TEMPO.CO, Jakarta – The traditional Balinese dance has been an important part of the Balinese culture since long ago, passed on from generation to generation until today, said a Balinese art and culture expert, Kadek Suartaya.

“Before the Hindu religion came to Bali, primitive locals have already invented ritual dances to fend off evil and bad omen, which we can still find in villages and mountain areas in Bali,” said Kadek, who is also a lecturer at the Indonesian Art Institute (ISI) in Denpasar.

However, the fall of the Majapahit Kingdom in the early 15th century brought wonders to the art and culture of Bali which was improvised by artists which have escaped from Java.

During the Balinese Kingdom era, which is around the 15th to 19th century, Balinese dances are at its golden years by the creation of a number of drama dances such as Gambuh drama dance, which is well known as the source of all Balinese dances which flourished afterwards.

“As a result, Balinese dances are so well tied by the Hindu and Balinese culture beliefs combined,” he said.

Based on the ‘Sacred and Profan Dance Seminar’ in 1971, the people of Bali classify dances into three groups, the Tari Wali, Tari Bebali, and Tari Balih-Balihan.

Tari Wali is a type of dance from Bali which is considered sacred, and only performed during times which are considered sacred.

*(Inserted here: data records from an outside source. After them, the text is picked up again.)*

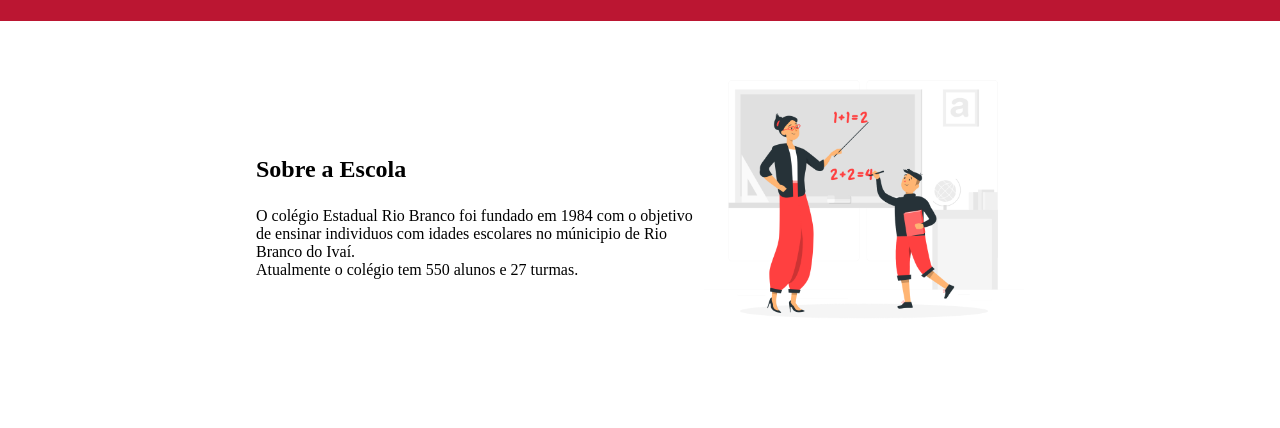
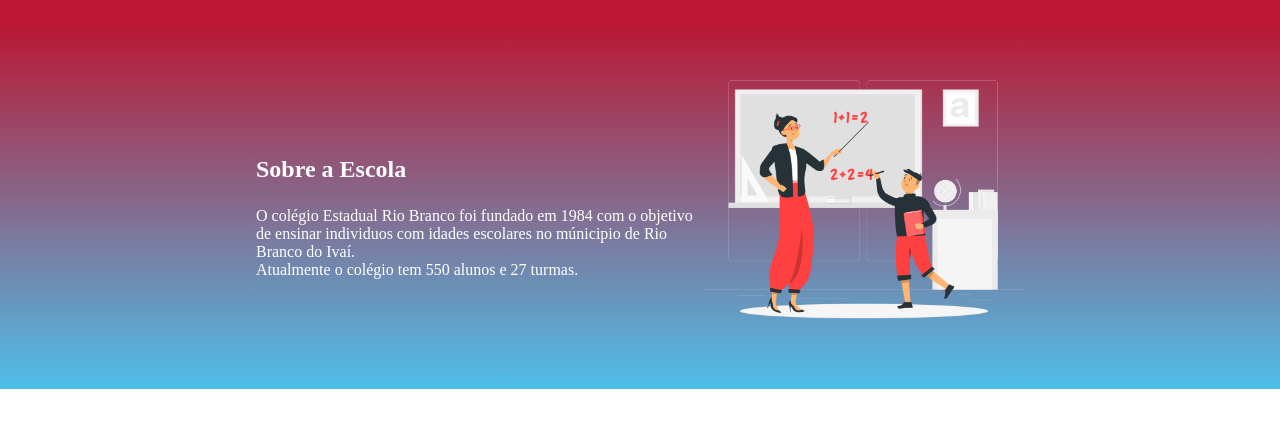
Before and after one commit to isabellaph/site-criativo-alura, a plain HTML site: page index.html in a window 1280 px wide. Shown: the part 64-492 px from the top of the page. Drawn offline with Linux system fonts and the light colour scheme.

Commit message:
Add files via upload

```diff
--- a/style.css
+++ b/style.css
@@ -27,8 +27,8 @@
 }
 
 .escola{
-    background-image: (#83819D,#4F4B4B);
-    color: black;
+    background-image: linear-gradient(#bb1632, #4ebfe9);
+    color: white;
     display: flex;
     justify-content: center;
     align-items: center;
```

Tari Bebali is a ceremonial dance performed to complete a religious ritual.

Tari Balih-Balihan is a secular show performed in a profane arena.

Kadek said that dances are a reflection of social organizations, means of ritual expressions, secular and religious.

Other than that, dances are also recreational activities and entertainment. They are also a way to express psychological issues and as a reflection of economic activities, said Kadek.

ELLA SYAFPUTRI (www.tempo.co)